■ Input for this task:

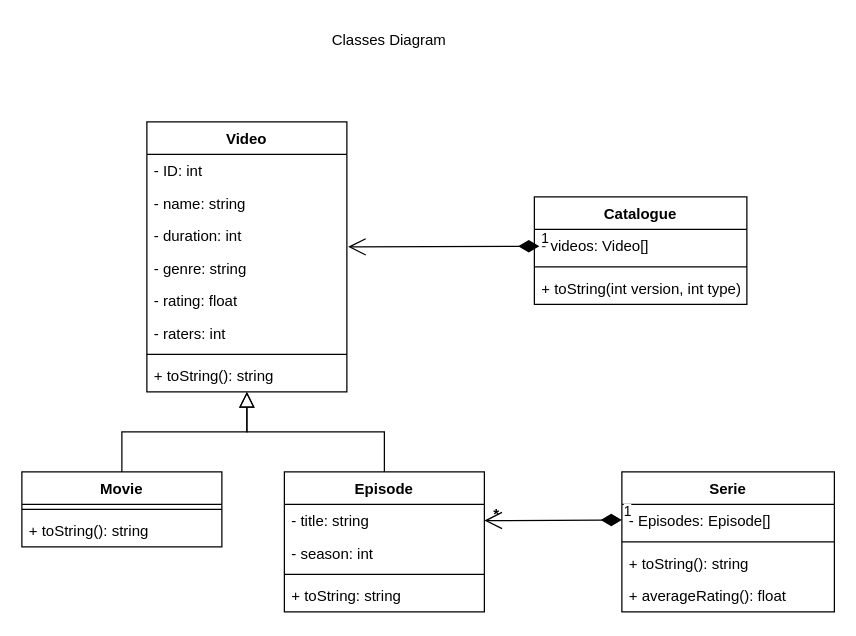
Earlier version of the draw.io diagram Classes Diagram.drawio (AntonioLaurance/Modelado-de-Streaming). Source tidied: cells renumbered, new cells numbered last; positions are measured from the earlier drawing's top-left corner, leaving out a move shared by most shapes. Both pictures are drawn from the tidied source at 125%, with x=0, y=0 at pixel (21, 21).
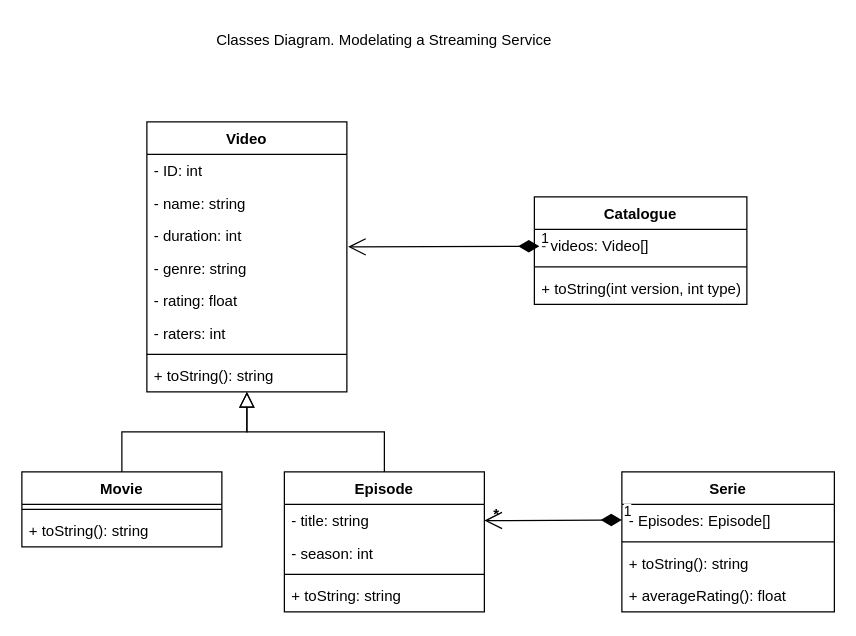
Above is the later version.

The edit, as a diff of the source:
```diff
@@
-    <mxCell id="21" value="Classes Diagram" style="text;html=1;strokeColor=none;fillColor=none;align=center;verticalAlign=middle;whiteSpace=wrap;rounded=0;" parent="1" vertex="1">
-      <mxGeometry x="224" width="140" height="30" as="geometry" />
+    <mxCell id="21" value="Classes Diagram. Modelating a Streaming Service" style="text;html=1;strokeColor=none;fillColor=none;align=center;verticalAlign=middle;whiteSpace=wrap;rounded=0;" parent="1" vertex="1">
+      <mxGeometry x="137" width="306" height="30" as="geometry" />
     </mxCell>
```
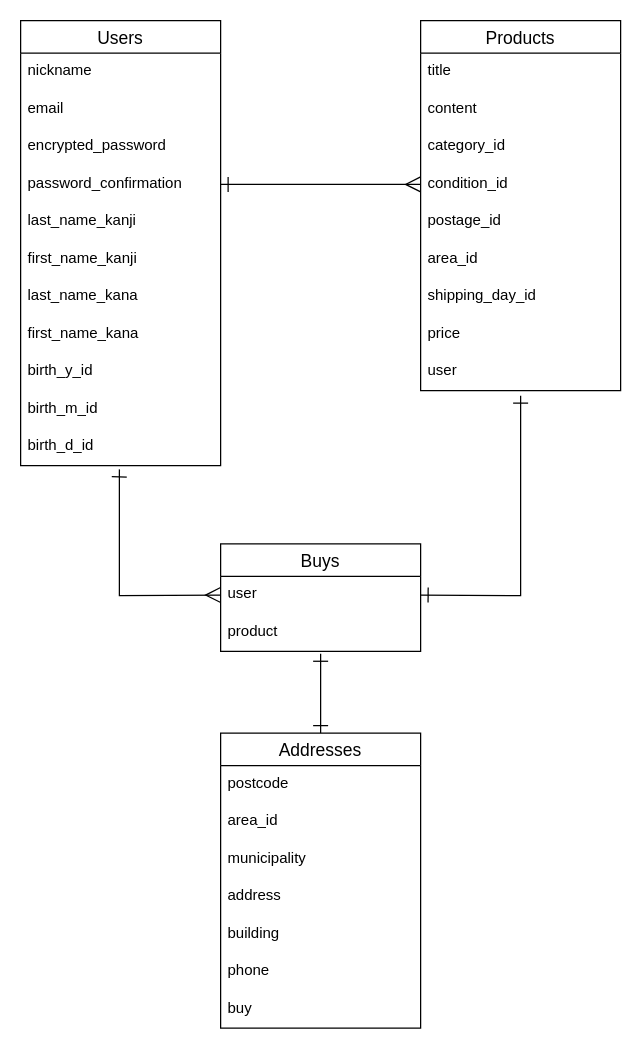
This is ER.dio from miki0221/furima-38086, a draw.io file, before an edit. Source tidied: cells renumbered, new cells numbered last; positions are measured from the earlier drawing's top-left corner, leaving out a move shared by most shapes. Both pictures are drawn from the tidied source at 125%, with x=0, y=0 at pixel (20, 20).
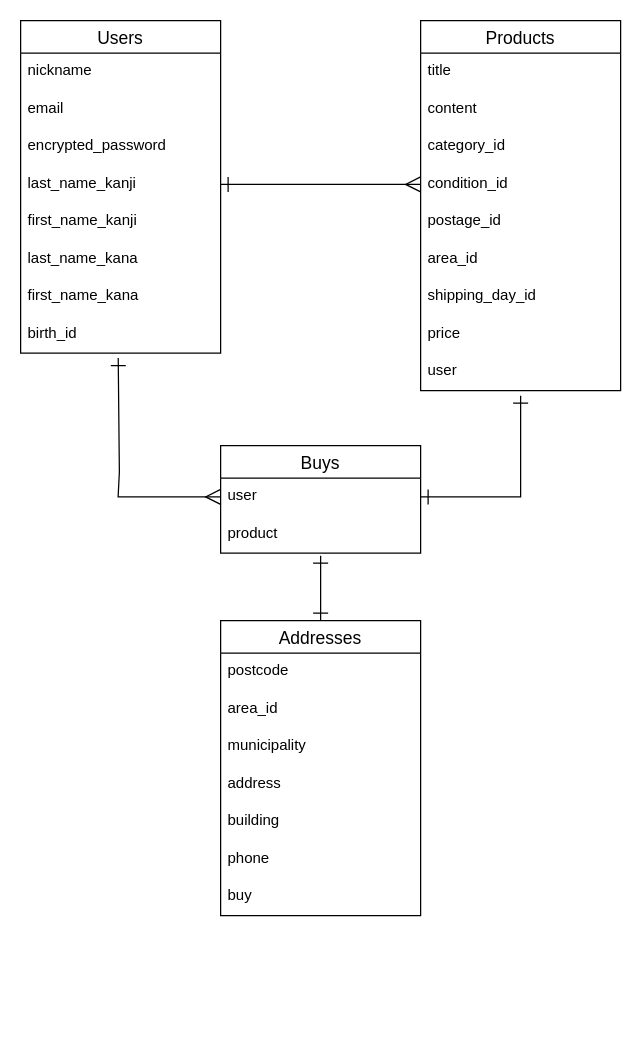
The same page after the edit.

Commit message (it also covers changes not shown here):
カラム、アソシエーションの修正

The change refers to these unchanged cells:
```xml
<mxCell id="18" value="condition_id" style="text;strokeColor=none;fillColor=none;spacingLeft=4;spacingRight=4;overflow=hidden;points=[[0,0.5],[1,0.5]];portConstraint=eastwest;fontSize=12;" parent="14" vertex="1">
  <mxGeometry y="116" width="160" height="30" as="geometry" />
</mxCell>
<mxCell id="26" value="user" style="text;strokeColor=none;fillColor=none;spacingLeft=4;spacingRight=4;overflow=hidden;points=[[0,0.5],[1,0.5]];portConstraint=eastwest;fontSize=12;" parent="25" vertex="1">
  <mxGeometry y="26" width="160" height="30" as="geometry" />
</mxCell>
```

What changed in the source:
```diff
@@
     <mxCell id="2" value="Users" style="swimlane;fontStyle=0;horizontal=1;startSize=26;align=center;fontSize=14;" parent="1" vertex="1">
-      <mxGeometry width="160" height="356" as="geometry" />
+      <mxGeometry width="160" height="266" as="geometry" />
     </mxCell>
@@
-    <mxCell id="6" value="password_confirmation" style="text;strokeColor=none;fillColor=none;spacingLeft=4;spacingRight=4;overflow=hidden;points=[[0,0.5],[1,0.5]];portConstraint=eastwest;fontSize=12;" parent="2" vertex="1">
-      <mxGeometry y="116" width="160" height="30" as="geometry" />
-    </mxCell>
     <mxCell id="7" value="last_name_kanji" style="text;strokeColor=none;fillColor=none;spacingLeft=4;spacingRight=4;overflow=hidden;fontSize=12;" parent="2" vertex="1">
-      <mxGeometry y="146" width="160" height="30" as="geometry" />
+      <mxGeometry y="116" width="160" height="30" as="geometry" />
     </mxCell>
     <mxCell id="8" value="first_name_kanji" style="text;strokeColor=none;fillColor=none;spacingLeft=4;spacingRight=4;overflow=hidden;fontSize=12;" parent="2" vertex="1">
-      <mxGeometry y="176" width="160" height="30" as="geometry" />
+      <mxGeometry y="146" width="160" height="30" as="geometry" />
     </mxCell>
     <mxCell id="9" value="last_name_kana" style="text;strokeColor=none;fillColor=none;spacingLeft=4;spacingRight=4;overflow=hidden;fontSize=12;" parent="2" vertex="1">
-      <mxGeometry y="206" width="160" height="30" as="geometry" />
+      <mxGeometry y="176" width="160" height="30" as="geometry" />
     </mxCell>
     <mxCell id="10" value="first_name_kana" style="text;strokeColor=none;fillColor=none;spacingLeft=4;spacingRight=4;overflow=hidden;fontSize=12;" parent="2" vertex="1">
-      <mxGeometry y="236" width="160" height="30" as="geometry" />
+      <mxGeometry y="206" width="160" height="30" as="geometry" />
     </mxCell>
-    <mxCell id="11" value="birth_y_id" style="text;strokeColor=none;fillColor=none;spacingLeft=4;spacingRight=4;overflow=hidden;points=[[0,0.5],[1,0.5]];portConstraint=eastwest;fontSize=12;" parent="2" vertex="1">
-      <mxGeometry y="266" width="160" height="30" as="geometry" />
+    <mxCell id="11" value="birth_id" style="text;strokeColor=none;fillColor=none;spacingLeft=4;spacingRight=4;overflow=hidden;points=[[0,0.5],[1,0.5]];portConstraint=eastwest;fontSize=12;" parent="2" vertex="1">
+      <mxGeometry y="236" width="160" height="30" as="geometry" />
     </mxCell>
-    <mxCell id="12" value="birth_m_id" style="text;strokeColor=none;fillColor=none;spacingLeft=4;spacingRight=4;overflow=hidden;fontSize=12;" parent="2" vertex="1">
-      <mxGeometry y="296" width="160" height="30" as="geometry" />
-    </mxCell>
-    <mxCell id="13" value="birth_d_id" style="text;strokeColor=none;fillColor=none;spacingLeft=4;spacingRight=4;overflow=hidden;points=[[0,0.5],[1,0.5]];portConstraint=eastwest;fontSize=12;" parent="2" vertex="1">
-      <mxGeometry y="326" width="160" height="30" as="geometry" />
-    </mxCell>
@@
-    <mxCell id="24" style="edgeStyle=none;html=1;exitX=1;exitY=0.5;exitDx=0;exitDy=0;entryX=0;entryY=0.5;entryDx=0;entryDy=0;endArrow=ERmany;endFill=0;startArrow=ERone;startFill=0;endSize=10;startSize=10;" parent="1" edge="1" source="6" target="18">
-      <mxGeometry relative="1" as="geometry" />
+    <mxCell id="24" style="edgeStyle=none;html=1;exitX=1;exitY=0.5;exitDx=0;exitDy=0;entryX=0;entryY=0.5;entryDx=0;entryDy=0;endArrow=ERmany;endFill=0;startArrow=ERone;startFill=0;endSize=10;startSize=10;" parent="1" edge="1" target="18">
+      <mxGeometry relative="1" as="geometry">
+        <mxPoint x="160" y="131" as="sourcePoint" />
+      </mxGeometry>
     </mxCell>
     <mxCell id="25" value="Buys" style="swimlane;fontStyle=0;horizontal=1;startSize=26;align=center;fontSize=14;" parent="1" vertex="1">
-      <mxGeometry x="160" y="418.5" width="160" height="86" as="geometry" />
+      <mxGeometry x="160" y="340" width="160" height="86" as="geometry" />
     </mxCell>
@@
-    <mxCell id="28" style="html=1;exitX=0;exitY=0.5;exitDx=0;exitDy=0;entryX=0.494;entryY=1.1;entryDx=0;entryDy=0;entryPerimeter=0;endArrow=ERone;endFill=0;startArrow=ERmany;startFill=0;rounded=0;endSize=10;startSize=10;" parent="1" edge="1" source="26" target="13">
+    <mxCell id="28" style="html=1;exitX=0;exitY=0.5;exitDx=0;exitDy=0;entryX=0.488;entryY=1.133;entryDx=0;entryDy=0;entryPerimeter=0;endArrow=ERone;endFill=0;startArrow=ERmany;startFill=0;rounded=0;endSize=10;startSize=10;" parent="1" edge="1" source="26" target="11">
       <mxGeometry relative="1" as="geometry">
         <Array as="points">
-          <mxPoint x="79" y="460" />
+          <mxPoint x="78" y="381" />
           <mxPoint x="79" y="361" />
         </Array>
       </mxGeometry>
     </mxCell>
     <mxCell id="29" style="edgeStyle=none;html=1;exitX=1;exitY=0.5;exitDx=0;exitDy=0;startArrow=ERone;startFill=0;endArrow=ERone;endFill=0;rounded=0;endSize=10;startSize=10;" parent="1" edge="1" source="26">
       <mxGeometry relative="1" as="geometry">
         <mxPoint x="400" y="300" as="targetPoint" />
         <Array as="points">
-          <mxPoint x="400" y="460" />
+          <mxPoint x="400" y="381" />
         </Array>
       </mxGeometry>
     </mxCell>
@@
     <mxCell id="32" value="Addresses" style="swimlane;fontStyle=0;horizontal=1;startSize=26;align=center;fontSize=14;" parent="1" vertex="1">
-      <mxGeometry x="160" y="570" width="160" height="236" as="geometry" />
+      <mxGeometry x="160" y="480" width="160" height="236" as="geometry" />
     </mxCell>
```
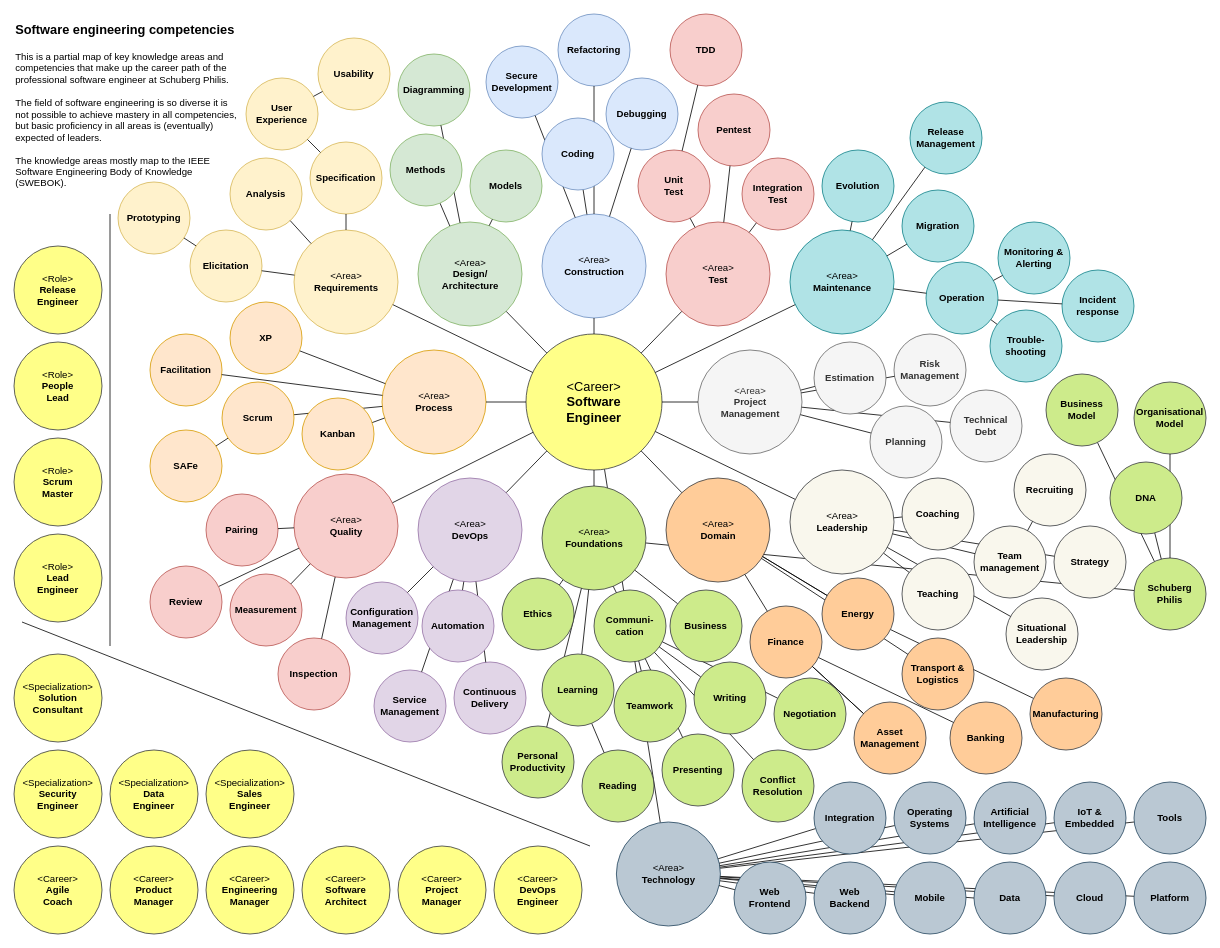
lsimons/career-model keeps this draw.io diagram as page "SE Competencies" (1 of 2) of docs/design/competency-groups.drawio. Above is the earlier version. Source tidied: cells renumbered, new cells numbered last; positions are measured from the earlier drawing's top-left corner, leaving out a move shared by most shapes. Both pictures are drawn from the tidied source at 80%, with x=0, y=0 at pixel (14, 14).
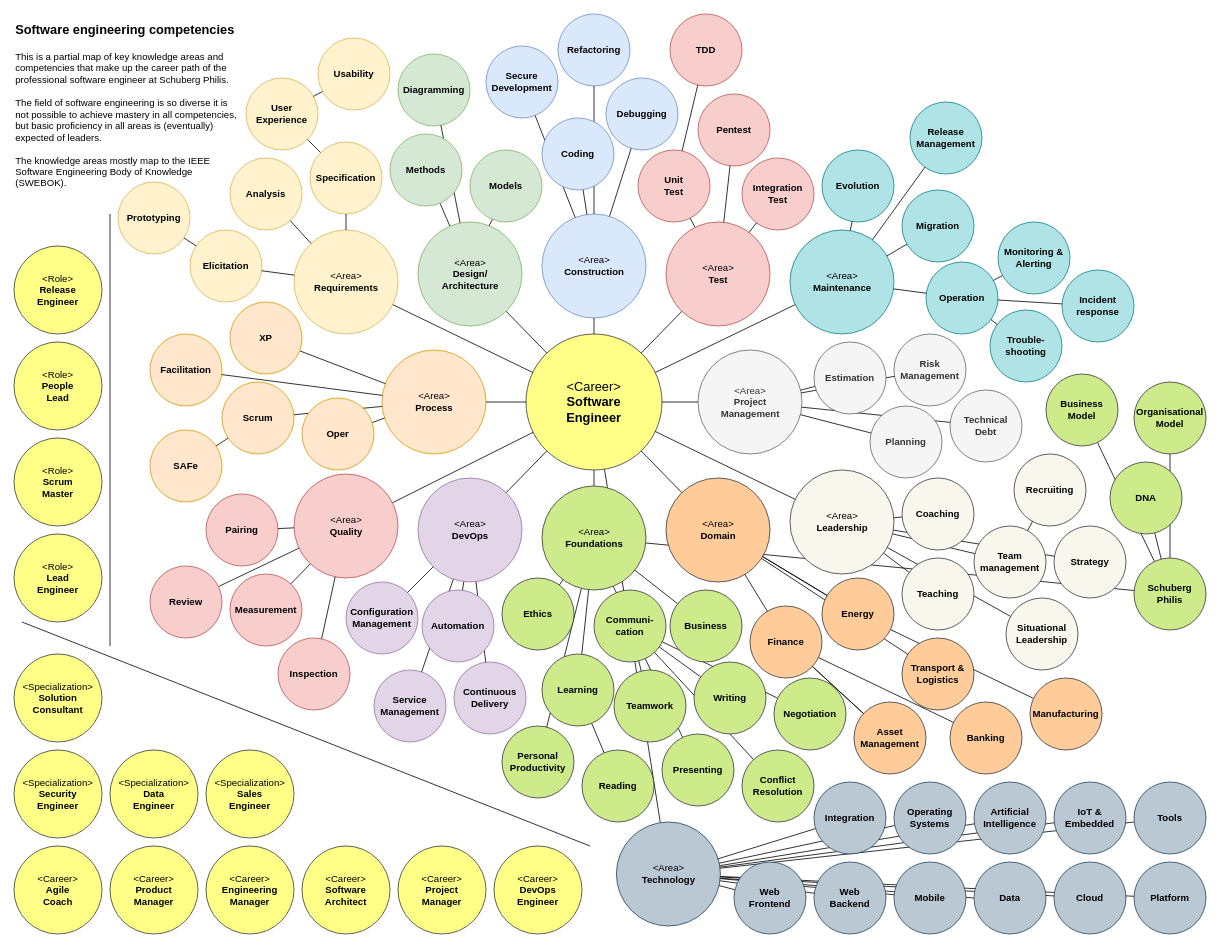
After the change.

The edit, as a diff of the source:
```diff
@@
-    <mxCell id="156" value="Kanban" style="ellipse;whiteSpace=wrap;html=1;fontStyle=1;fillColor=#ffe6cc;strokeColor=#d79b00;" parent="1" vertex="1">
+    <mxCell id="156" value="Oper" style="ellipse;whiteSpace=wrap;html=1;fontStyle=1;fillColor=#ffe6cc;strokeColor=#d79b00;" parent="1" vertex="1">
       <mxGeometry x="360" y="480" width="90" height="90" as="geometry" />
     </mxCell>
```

■ Assigned task: From the lines above, copy those that contain the word "drawio".

■ Result of this exercise:
Earlier version of the draw.io diagram Classes Diagram.drawio (AntonioLaurance/Modelado-de-Streaming). Source tidied: cells renumbered, new cells numbered last; positions are measured from the earlier drawing's top-left corner, leaving out a move shared by most shapes. Both pictures are drawn from the tidied source at 125%, with x=0, y=0 at pixel (21, 21).
lsimons/career-model keeps this draw.io diagram as page "SE Competencies" (1 of 2) of docs/design/competency-groups.drawio. Above is the earlier version. Source tidied: cells renumbered, new cells numbered last; positions are measured from the earlier drawing's top-left corner, leaving out a move shared by most shapes. Both pictures are drawn from the tidied source at 80%, with x=0, y=0 at pixel (14, 14).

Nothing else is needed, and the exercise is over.